_WORKING DATA_
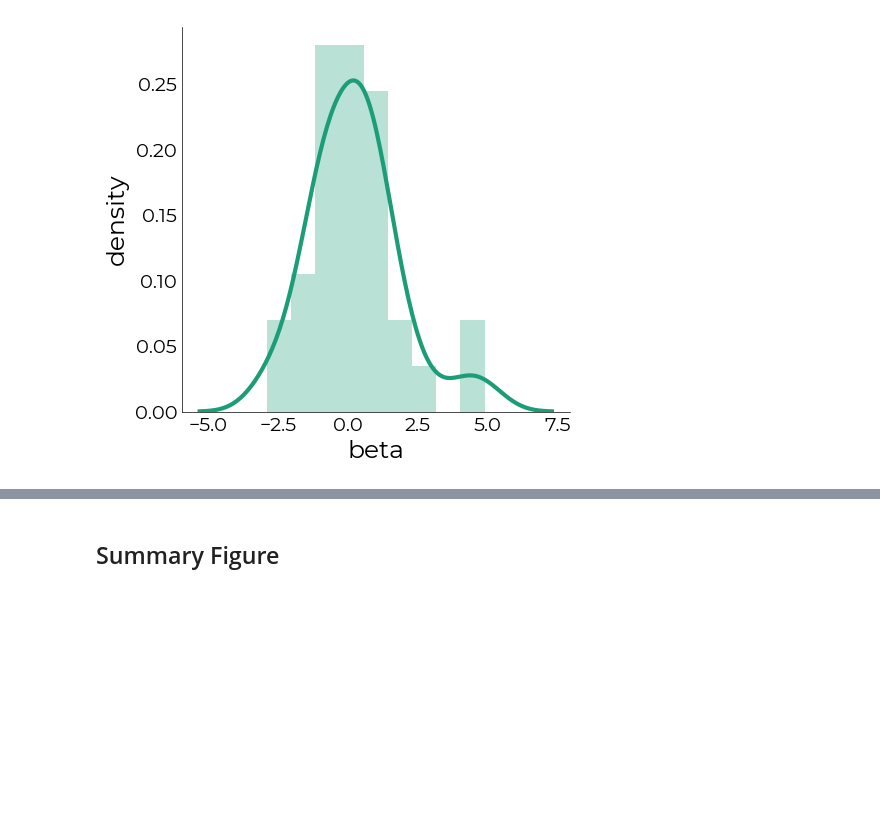
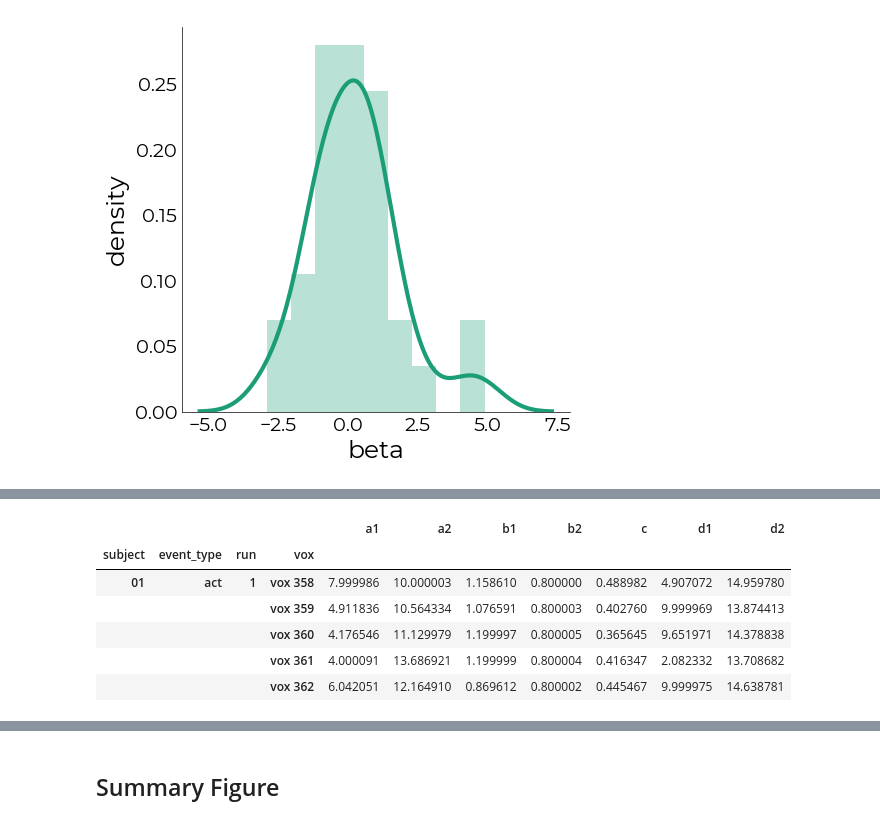
Before and after one commit to gjheij/lazyfmri, a Jupyter notebook: notebooks/example.ipynb, the cells around one changed output, grey strips where cells are left out. Saved outputs shown, nothing was run; the diff lists cells and outputs as text; code cells hidden in the pictures; blank space fills up the shorter version.

```diff
--- a/notebooks/example.ipynb
+++ b/notebooks/example.ipynb
@@ -428,0 +427,11 @@ hist = plotting.LazyHist(
+# %%
+par = fitting.ParameterFitter(
+    filt.df_filt,
+    t.fetch_onsets()
+)
+
+par.fit(
+    osf=1, # higher values slow down the convolution process, but are more accurate wrt the onsets
+    verbose=True,
+    n_jobs=None # "None" sets the number of jobs to the number of input voxels.. be careful with a large number of voxels. Use an integer value to constrain the process to a certain number of jobs.
+)
@@ -428,0 +448,11 @@ hist = plotting.LazyHist(
+# %%
+# from this, we can extract estimates of individual parameter estimates that generate the full HRF
+par.estimates.head()
+# %% [output]
+|  |  |  |  | a1 | a2 | b1 | b2 | c | d1 | d2 |
+| subject | event_type | run | vox |  |  |  |  |  |  |  |
+| 01 | act | 1 | vox 358 | 7.999986 | 10.000003 | 1.158610 | 0.800000 | 0.488982 | 4.907072 | 14.959780 |
+|  |  |  | vox 359 | 4.911836 | 10.564334 | 1.076591 | 0.800003 | 0.402760 | 9.999969 | 13.874413 |
+|  |  |  | vox 360 | 4.176546 | 11.129979 | 1.199997 | 0.800005 | 0.365645 | 9.651971 | 14.378838 |
+|  |  |  | vox 361 | 4.000091 | 13.686921 | 1.199999 | 0.800004 | 0.416347 | 2.082332 | 13.708682 |
+|  |  |  | vox 362 | 6.042051 | 12.164910 | 0.869612 | 0.800002 | 0.445467 | 9.999975 | 14.638781 |
```
Also changed, not shown: parts of 11 cells of this notebook.
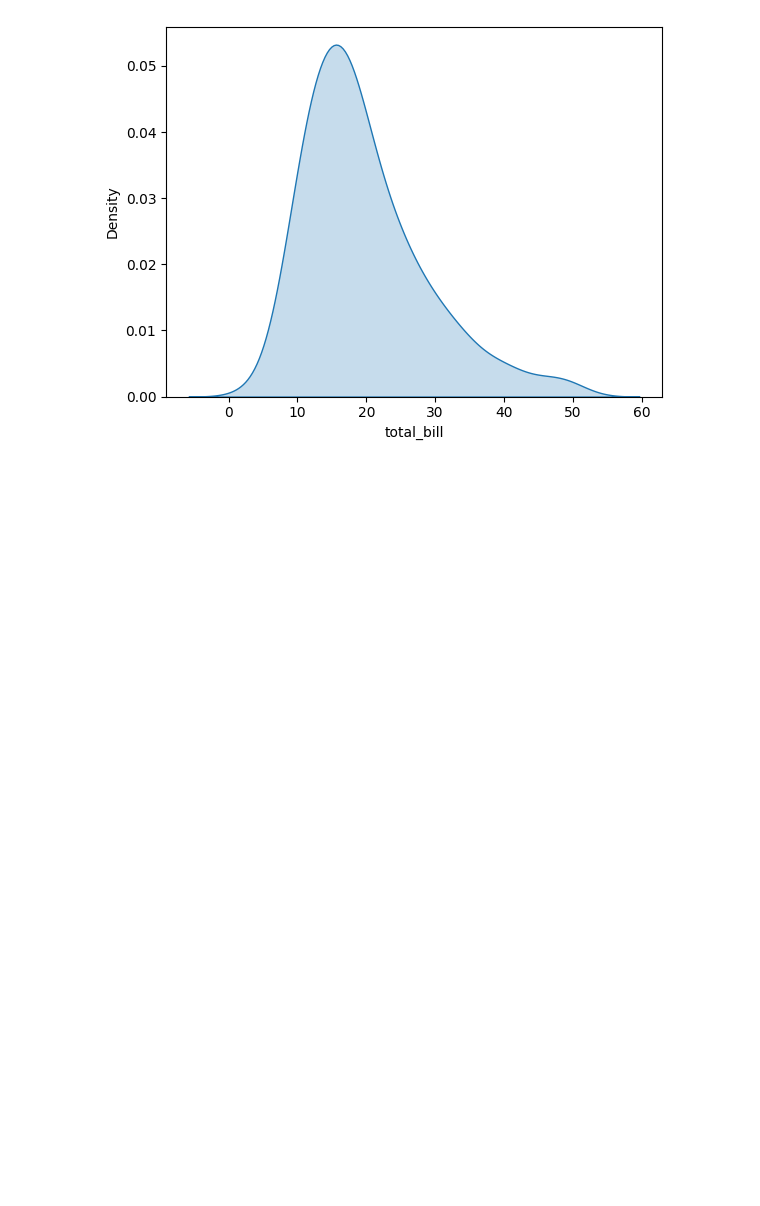
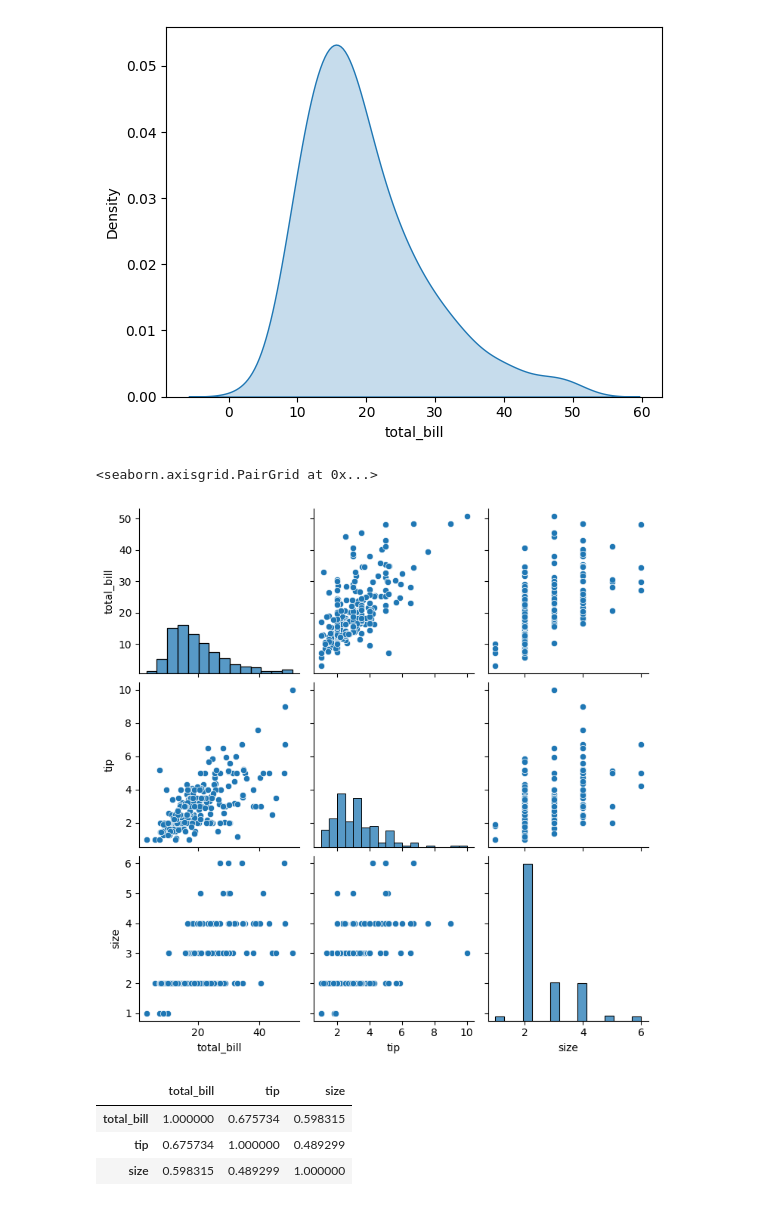
Before and after one commit to AbhishekMankame/machine_learning_tutorial, a Jupyter notebook: PYTHON/Data analysis with Python/data_visualization_with_seaborn.ipynb, the cells around one changed output. Saved outputs shown, nothing was run; the diff lists cells and outputs as text; code cells hidden in the pictures; blank space fills up the shorter version.

Commit message:
pairplot and heatmap update

```diff
--- a/PYTHON/Data analysis with Python/data_visualization_with_seaborn.ipynb
+++ b/PYTHON/Data analysis with Python/data_visualization_with_seaborn.ipynb
@@ -102,3 +102,18 @@ This will become an error in seaborn v0.14.0; please update your code.
   sns.kdeplot(tips['total_bill'],shade=True,fill=True)
 <Axes: xlabel='total_bill', ylabel='Density'>
 [figure]
+# %%
+# Pairplot
+sns.pairplot(tips)
+# %% [output]
+<seaborn.axisgrid.PairGrid at 0x...>
+[figure, added]
+# %%
+## Heatmap
+corr=tips[['total_bill','tip','size']].corr()
+corr
+# %% [output]
+|  | total_bill | tip | size |
+| total_bill | 1.000000 | 0.675734 | 0.598315 |
+| tip | 0.675734 | 1.000000 | 0.489299 |
+| size | 0.598315 | 0.489299 | 1.000000 |
```
Also changed, not shown: parts of 2 cells of this notebook.
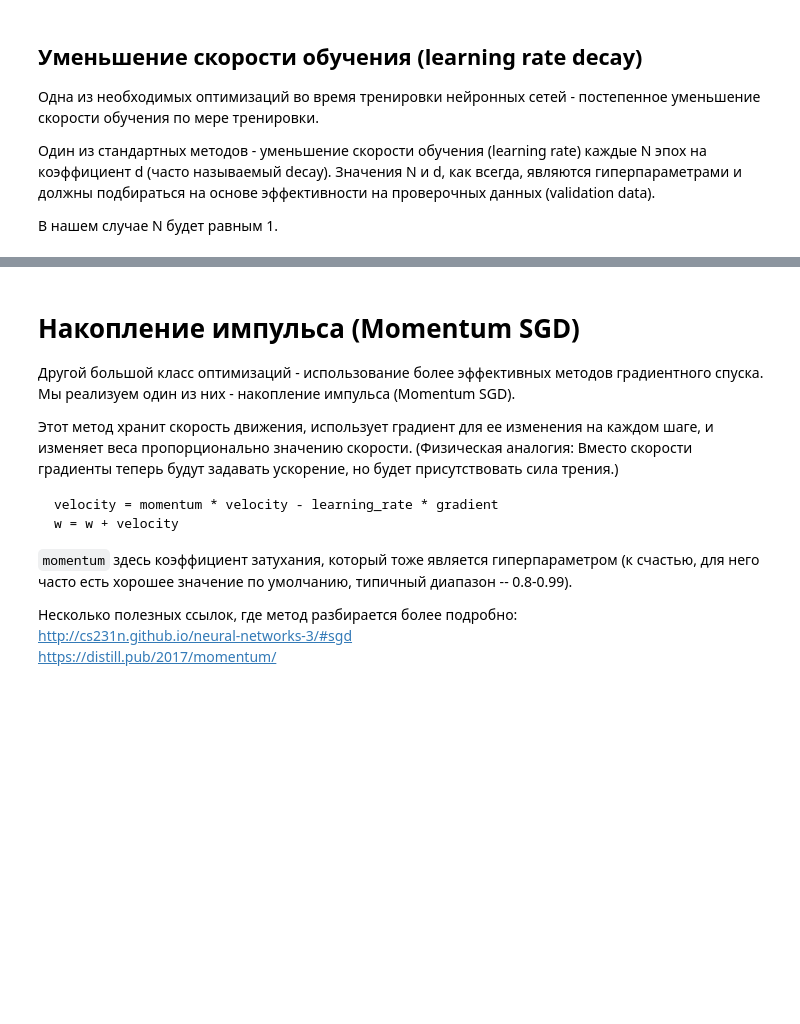
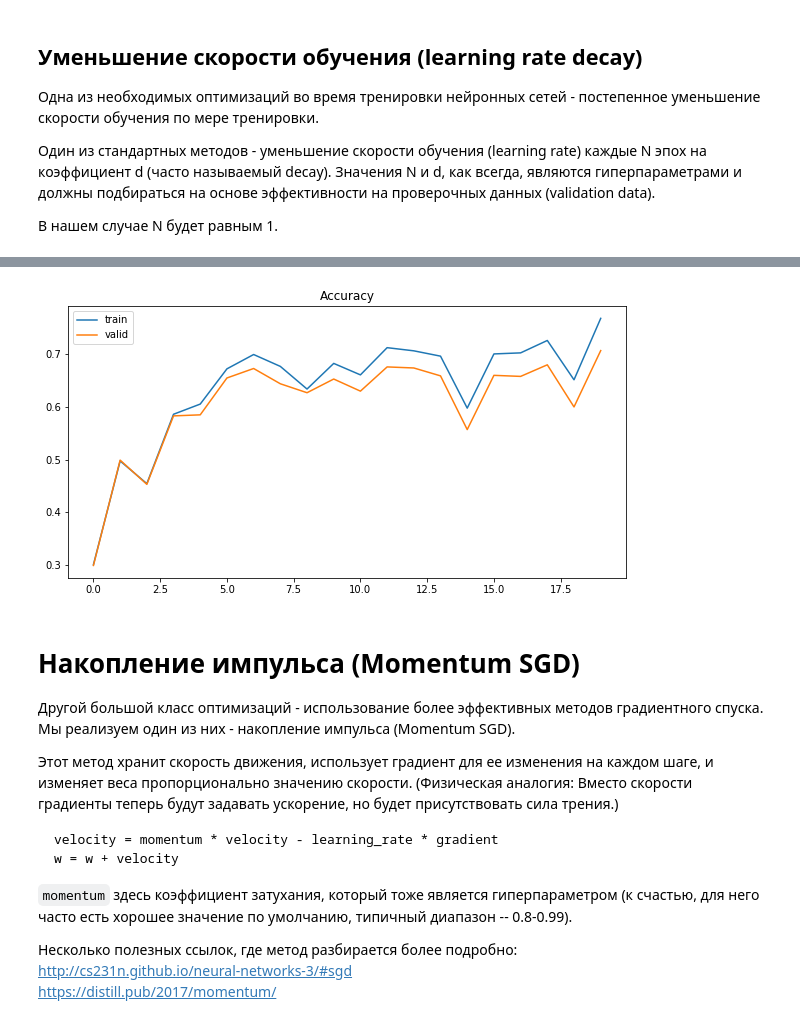
Before and after one commit to mike-chesnokov/dlcourse_ai, a Jupyter notebook: assignments/assignment2/Neural Network.ipynb, the cells around one changed output, grey strips where cells are left out. Saved outputs shown, nothing was run; the diff lists cells and outputs as text; code cells hidden in the pictures; blank space fills up the shorter version.

```diff
--- a/assignments/assignment2/Neural Network.ipynb
+++ b/assignments/assignment2/Neural Network.ipynb
@@ -206,3 +292,12 @@ assert trainer.learning_rate > 0.5*initial_learning_rate, "Learning rate shouldn
+# %%
+plt.figure(figsize=(10,5))
+plt.plot(train_history, label='train')
+plt.plot(val_history, label='valid')
+plt.title('Accuracy')
+plt.legend()
+plt.show()
+# %% [output]
+[figure, added]
 # %% [markdown]
 # Накопление импульса (Momentum SGD)
 
```
Also changed, not shown: parts of 21 cells of this notebook, 5 other files.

_WORK REQUIRED_
Using the material above, find each line that holds "estimates" and copy that line.

_REPLY_
+# from this, we can extract estimates of individual parameter estimates that generate the full HRF
+par.estimates.head()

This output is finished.